WHAT TO PRODUCE ->
Collect the lines of the entries where "fills" shows up.
── PROVIDED DATA
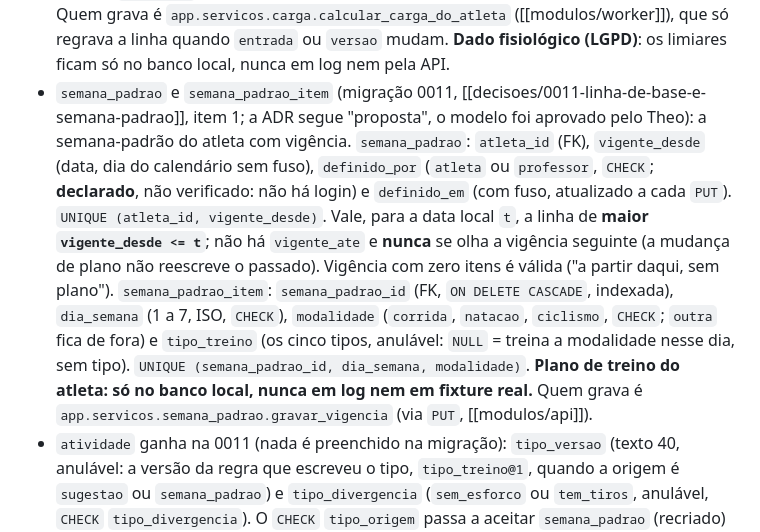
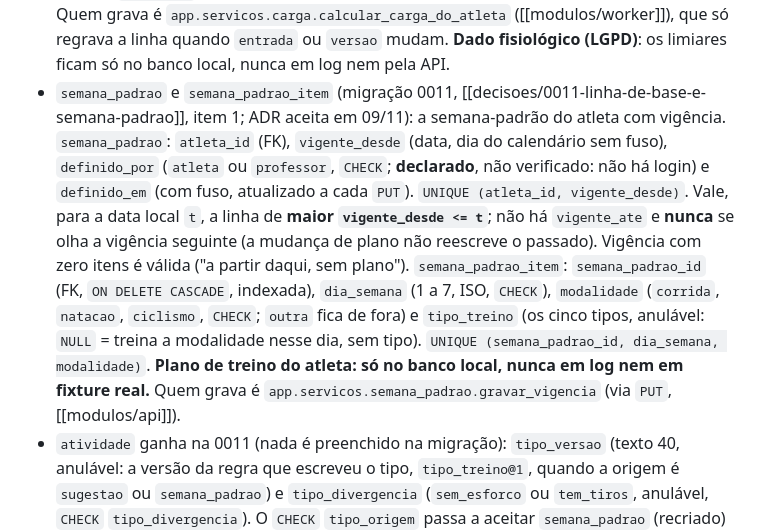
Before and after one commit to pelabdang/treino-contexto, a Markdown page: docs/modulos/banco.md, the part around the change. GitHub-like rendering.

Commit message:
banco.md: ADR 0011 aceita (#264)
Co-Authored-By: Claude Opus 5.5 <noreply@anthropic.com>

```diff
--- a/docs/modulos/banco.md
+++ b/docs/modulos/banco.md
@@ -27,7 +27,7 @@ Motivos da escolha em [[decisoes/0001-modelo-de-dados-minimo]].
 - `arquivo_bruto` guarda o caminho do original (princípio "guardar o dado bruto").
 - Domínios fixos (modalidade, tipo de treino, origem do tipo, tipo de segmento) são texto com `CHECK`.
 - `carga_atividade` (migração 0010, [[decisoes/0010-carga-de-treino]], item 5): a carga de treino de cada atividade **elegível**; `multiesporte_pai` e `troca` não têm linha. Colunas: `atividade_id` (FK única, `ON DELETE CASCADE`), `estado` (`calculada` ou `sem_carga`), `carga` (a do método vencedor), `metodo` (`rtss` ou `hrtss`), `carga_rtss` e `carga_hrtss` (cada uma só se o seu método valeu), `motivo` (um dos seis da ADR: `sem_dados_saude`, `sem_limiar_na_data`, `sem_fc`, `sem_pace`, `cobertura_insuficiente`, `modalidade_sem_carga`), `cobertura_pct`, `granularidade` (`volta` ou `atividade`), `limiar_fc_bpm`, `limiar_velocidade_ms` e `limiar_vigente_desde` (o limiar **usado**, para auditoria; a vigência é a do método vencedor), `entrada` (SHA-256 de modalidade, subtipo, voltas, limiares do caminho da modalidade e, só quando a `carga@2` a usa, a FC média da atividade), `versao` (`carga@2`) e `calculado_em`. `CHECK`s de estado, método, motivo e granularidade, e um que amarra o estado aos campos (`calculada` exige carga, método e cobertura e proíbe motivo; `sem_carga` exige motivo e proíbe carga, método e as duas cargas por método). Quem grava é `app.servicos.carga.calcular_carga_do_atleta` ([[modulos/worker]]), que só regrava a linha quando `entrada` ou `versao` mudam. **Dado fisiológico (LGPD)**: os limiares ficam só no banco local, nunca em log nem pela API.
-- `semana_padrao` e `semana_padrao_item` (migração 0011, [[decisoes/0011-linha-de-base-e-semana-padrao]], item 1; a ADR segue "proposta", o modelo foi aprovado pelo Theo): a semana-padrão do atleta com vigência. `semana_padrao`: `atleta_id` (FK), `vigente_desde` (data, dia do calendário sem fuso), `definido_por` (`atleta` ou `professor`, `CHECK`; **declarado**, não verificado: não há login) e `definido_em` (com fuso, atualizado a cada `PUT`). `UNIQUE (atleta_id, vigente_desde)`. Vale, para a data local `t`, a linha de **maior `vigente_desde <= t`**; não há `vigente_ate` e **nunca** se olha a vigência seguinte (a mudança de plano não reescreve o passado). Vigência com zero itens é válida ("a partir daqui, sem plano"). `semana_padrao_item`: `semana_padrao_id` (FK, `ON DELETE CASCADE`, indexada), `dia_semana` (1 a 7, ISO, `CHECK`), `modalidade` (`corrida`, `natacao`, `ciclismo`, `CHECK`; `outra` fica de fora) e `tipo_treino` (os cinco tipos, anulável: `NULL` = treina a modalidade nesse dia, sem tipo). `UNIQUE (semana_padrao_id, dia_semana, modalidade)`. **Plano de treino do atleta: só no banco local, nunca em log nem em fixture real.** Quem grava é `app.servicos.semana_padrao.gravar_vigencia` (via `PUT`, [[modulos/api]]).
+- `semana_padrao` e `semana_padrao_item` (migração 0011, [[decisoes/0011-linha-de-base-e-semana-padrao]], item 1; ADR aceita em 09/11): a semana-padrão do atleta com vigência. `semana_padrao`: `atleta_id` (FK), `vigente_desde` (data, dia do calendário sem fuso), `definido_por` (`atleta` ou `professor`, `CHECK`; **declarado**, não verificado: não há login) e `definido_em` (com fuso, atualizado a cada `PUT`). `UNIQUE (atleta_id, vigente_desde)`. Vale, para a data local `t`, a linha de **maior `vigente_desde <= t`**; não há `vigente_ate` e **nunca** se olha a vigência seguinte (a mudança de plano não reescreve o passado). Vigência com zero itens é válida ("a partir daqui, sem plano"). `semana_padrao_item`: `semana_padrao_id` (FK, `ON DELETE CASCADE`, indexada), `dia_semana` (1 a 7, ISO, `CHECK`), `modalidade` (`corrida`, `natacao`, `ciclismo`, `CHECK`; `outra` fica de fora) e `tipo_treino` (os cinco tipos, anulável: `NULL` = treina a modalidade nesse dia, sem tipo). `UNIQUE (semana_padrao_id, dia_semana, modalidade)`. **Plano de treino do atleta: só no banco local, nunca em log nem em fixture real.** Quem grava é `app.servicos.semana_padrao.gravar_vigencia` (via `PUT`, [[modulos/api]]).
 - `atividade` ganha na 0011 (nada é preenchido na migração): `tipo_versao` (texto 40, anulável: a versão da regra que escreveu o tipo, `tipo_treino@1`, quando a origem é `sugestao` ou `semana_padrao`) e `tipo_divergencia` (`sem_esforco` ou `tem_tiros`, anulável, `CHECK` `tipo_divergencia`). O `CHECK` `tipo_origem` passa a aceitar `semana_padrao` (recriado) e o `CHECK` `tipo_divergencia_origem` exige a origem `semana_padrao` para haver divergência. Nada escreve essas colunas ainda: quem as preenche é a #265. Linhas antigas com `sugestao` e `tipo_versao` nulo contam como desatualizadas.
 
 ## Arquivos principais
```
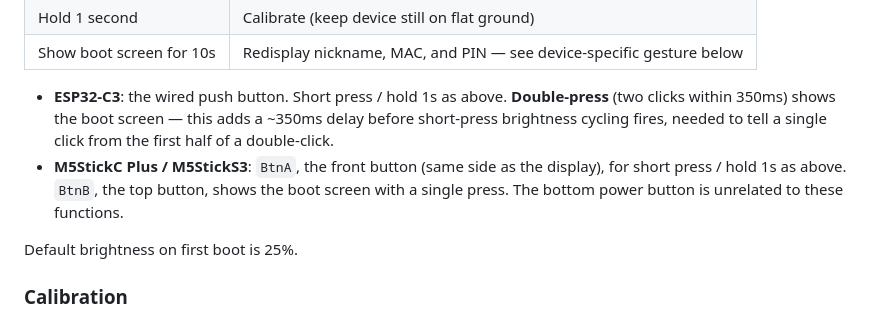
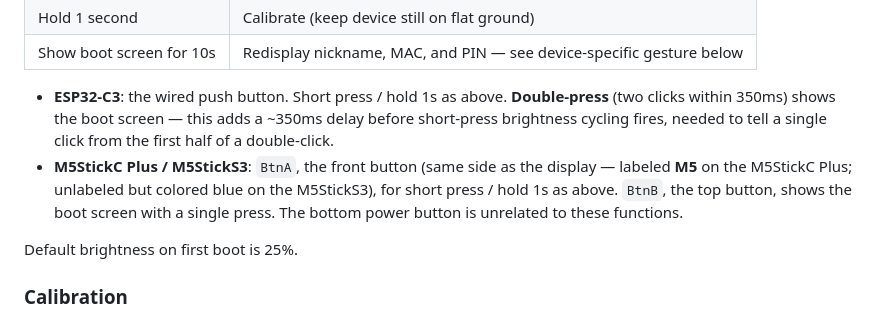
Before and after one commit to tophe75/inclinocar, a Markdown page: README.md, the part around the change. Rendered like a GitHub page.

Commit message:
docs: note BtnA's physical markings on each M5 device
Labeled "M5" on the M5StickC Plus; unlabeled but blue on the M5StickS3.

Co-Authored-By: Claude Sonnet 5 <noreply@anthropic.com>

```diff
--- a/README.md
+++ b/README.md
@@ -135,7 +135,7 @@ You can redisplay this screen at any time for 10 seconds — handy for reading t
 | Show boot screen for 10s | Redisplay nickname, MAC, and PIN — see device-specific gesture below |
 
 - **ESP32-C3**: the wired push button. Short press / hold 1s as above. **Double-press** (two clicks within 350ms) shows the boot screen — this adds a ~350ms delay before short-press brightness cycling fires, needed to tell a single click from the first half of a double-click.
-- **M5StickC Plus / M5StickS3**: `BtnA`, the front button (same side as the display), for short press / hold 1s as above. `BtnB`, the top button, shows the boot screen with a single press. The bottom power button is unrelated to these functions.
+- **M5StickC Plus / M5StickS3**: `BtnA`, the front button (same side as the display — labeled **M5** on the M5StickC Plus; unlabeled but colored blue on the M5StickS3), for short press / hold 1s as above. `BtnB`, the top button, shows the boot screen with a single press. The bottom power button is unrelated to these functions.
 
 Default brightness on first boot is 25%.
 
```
────
── PROVIDED DATA
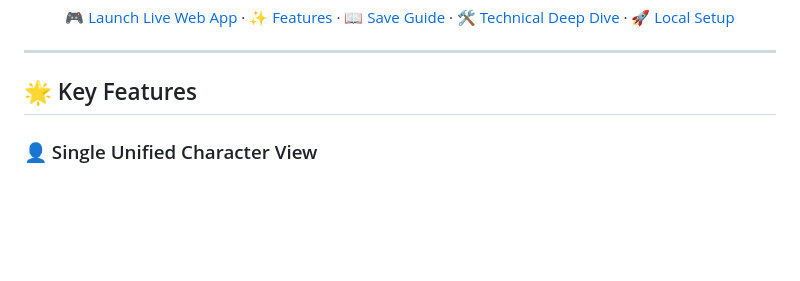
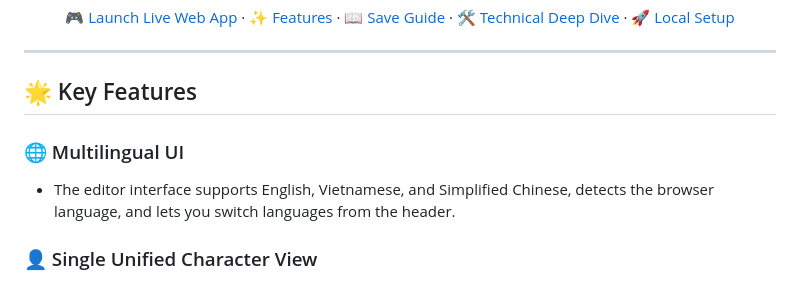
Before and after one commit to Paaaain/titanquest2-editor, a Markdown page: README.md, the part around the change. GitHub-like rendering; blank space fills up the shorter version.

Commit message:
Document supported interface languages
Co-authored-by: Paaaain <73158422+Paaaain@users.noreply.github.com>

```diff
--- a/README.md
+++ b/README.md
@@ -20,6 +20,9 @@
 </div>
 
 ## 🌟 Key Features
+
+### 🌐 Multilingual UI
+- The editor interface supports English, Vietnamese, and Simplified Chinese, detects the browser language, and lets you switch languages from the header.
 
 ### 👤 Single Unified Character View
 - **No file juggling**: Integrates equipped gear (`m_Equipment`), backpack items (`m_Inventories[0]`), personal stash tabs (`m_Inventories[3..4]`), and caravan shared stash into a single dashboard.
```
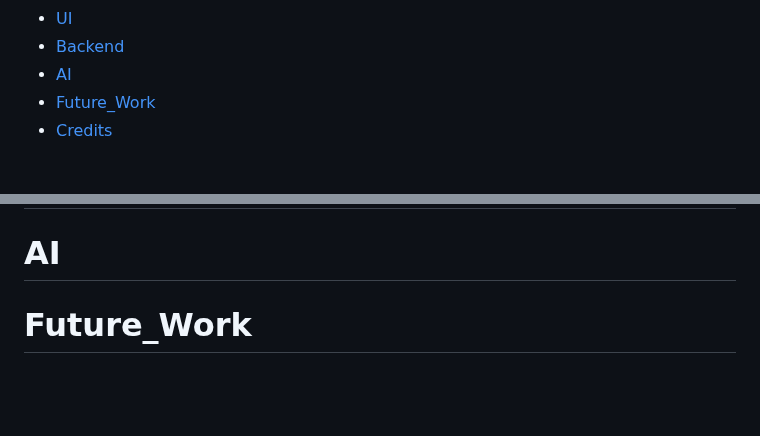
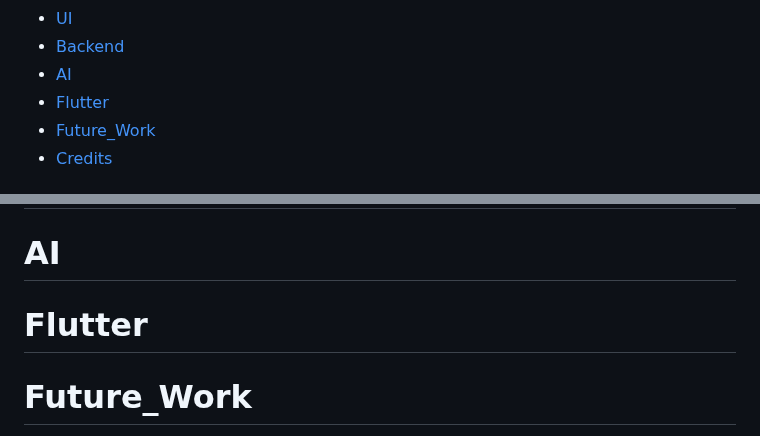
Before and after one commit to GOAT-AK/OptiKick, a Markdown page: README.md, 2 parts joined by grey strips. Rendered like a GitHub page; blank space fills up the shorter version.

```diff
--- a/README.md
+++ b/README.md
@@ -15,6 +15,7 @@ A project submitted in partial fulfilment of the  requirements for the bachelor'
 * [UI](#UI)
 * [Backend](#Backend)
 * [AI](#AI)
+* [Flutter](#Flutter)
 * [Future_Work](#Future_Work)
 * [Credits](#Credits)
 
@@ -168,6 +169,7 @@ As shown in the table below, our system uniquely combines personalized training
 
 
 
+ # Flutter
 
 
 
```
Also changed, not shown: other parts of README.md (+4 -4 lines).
────
SOLUTION FOR THIS TASK ->
Before and after one commit to Paaaain/titanquest2-editor, a Markdown page: README.md, the part around the change. GitHub-like rendering; blank space fills up the shorter version.
Before and after one commit to GOAT-AK/OptiKick, a Markdown page: README.md, 2 parts joined by grey strips. Rendered like a GitHub page; blank space fills up the shorter version.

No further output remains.